The average price of a home in Canada crept higher in the third quarter, finds a survey by Royal LePage, but the real estate company warned a softening in prices may be just around the corner.
Royal LePage says the average price of a home in Canada rose between 1.8% and 4.8% in the third quarter, depending on the category, but the number of homes sold was slipping.
Fewer homes trading hands typically precedes a period of softening prices as sellers adjust their expectations and cut prices.
“During the third quarter, unit home sales were positive in July, fell 9% year-over-year in August and we are expecting September to show a decline as well,” says Royal LePage chief executive Phil Soper.
He adds, “We had predicted this cyclical change early in the year, a natural market reaction after a period of strong expansion. Changes to mortgage regulations, which took effect on July 9, accelerated the correction.”
Among the changes to tighten the lending rules, Ottawa cut the maximum amortization period for government insured mortgages to 25 years from 30 years, making monthly payments more expensive, but reducing the amount of interest paid in the long term.
The government also moved to place debt-to-income restrictions and ended government mortgage insurance for homes worth more than $1 million.
It was Ottawa’s fourth intervention in the mortgage market in just four years.
The outlook by Royal LePage came as the Toronto Real Estate Board reported Wednesday the number of sales in its region though the MLS system fell 21% compared with a year ago, though it noted there were two fewer working days this year.
The board said there were 5,879 home sales last month, down from 7,422 in September 2011, however the average selling price increased more than 8% from a year ago to $503,662 from $463,916.
“While sales have been lower due to stricter mortgage lending guidelines, we continue to see substantial competition between buyers,” says Toronto Real Estate Board president Ann Hannah.
“The months of inventory trend remains low from a historic perspective, which explains the strong price increases we are experiencing.”
The Real Estate Board of Greater Vancouver says home sales fell 32.5% in September compared with a year ago.
Royal LePage adds the cost of an average two-storey home in Canada increased 4% to $403,747, while detached bungalows rose 4.8% to $366,773.

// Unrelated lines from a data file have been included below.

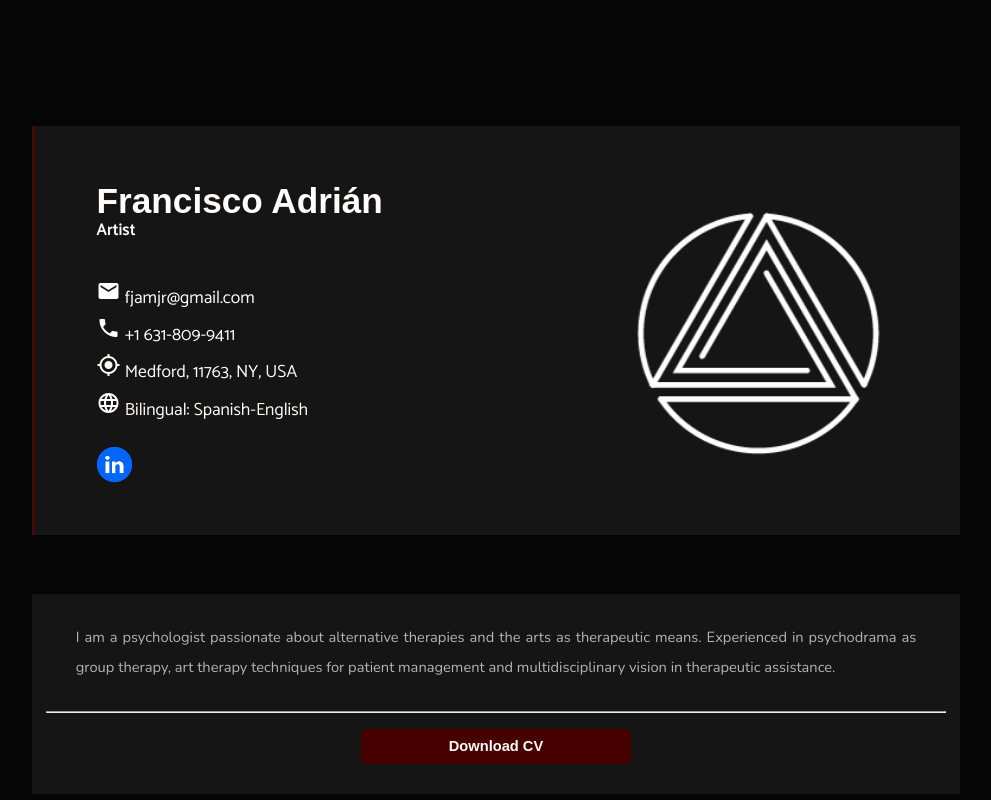
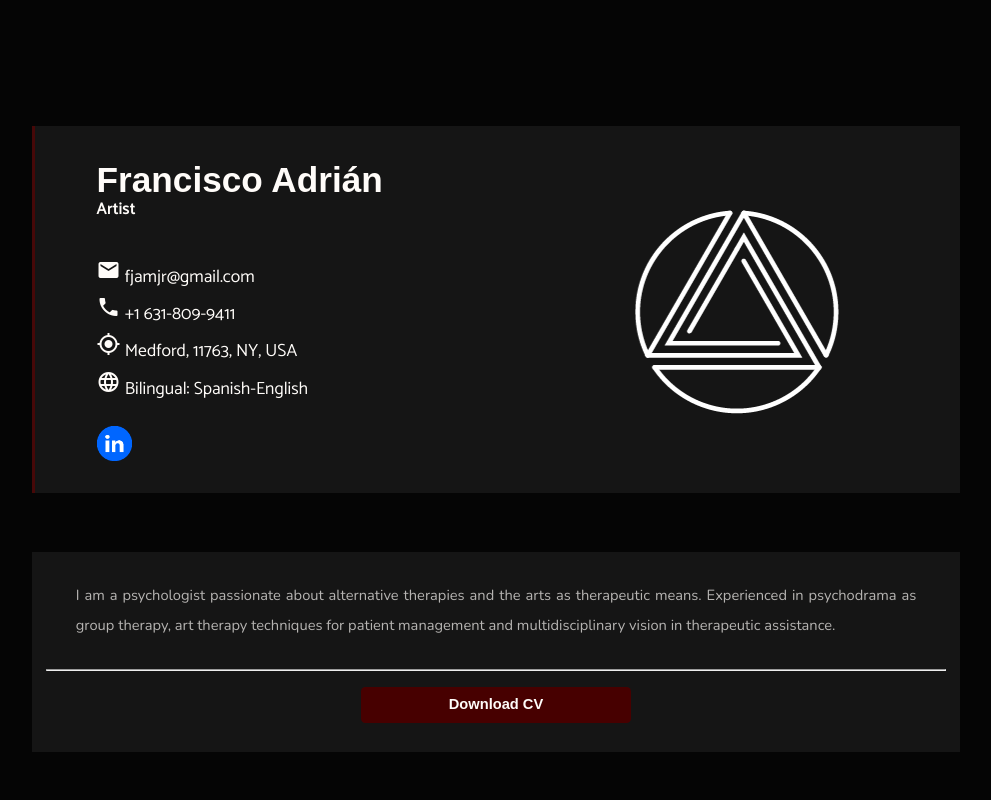
Before and after one commit to Monpetite/Pruebapage, a website: page resume.html in a window 1280 px wide. Shown: the part 820-1620 px from the top of the page, without its empty margins (144-1135 px from the left). Drawn offline with nearby package versions, Linux system fonts and the light colour scheme; a web font is replaced by a local one.

Commit message:
Update style.css

```diff
--- a/css/style.css
+++ b/css/style.css
@@ -40,7 +40,8 @@ ul{
 }
 
 img{
-    width: 100%;
+    max-width: 100%;
+    height: auto;
 
 }
 
```
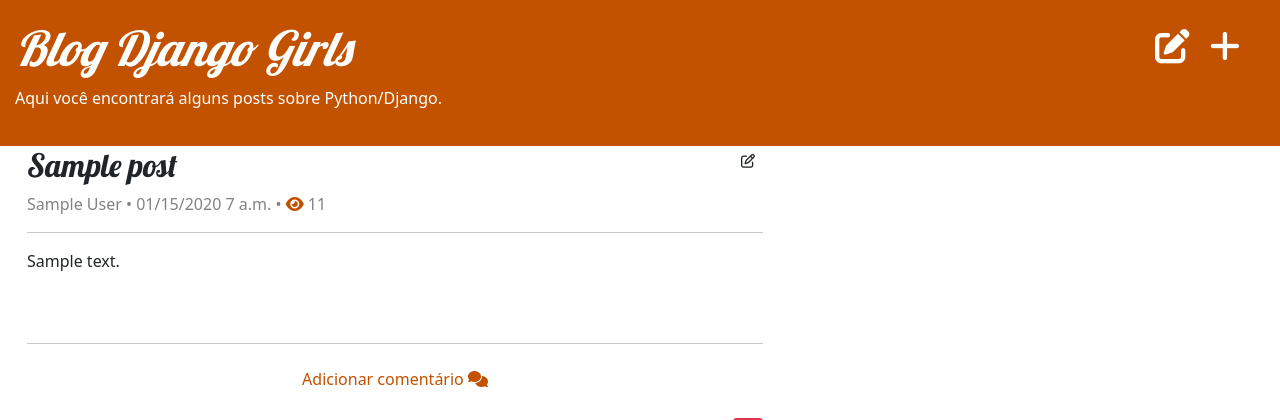
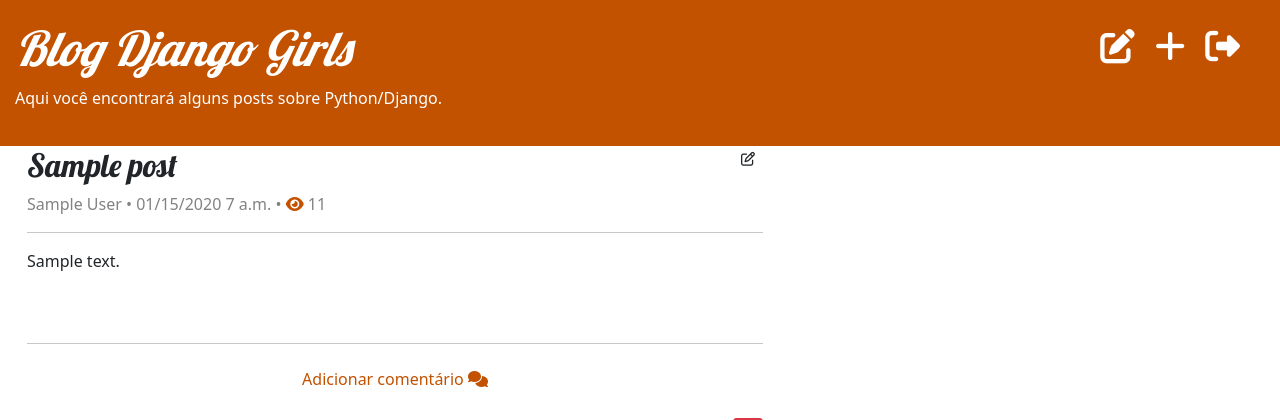
Before and after one commit to willy-r/django-girls-tutorial, a Django app: page /post/1/ in a window 1280 px wide. Shown: the top 420 px of the page. Run offline with Django 3.2, Linux system fonts and the light colour scheme; a user stored in the database is signed in; tables that the repository leaves empty hold one stand-in row (values such as "Sample post"); parts of the project's set-up code (start-up, migrations or seed data) failed here and were passed over; some libraries are stand-ins or nearby versions.

Commit message:
implemented logout view on site

```diff
--- a/blog/templates/blog/base.html
+++ b/blog/templates/blog/base.html
@@ -21,6 +21,7 @@
   <body>
     <div class="page-header">
       {% if user.is_authenticated %}
+	<a href="{% url 'logout' %}" class="top-menu"><i class="fas fa-sign-out-alt"></i></a>
         <a href="{% url 'post_new' %}" class="top-menu"><i class="fas fa-plus"></i></a>
 	<a href="{% url 'post_draft_list' %}" class="top-menu"><i class="fas fa-edit"></i></a>
       {% endif %}
--- a/blog/templates/blog/post_detail.html
+++ b/blog/templates/blog/post_detail.html
@@ -2,12 +2,14 @@
 
 {% block content %}
   <div class="post">
-    {% if user.is_authenticated %}
-      {% if not post.published_at %}
-        <a href="{% url 'post_publish' post.id %}" class="btn-sm text-dark save" role="button"><i class="fas fa-check-double"></i></a>
+    <div class="save">
+      {% if user.is_authenticated %}
+        <a href="{% url 'post_edit' post.id %}" class="btn-sm text-dark" role="button"><i class="far fa-edit"></i></a>
+        {% if not post.published_at %}
+          <a href="{% url 'post_publish' post.id %}" class="btn-sm text-dark" role="button"><i class="fas fa-check-double"></i></a>
+        {% endif %}
       {% endif %}
-      <a href="{% url 'post_edit' post.id %}" class="btn-sm text-dark save" role="button"><i class="far fa-edit"></i></a>
-    {% endif %}
+    </div>
     <h2>{{ post.title }}</h2>
     <div class="date">
       {{ post.author.get_full_name }} •
--- a/blog/views.py
+++ b/blog/views.py
@@ -93,12 +93,11 @@
 def post_delete(request, post_id):
     """Deletes a post."""
     post = get_object_or_404(Post, pk=post_id)
+    post.delete()
 
     if not post.published_at:
-        post.delete()
         return redirect('post_draft_list')
     else:
-        post.delete()
         return redirect('post_list')
 
 
--- /dev/null
+++ b/dg_blog/formats/pt/formats.py
@@ -0,0 +1,3 @@
+"""Define a new format for the setting SHORT_DATETIME_FORMAT in pt."""
+
+SHORT_DATETIME_FORMAT = r'd/m/Y à\s H:i'
--- a/dg_blog/urls.py
+++ b/dg_blog/urls.py
@@ -15,8 +15,10 @@
 """
 from django.contrib import admin
 from django.urls import path, include
+from django.contrib.auth.views import LogoutView
 
 urlpatterns = [
     path('admin/', admin.site.urls),
+    path('logout/', LogoutView.as_view(), name='logout'),
     path('', include('blog.urls')),
 ]
```
Also changed, not shown: dg_blog/settings.py (+7 -0 lines), dg_blog/formats/__init__.py (added), dg_blog/formats/pt/__init__.py (added).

Standard condominiums saw an increase of 1.8% to $243,607, and while most cities experienced modest price appreciation in the quarter, fewer homes were sold compared to the same period in 2011.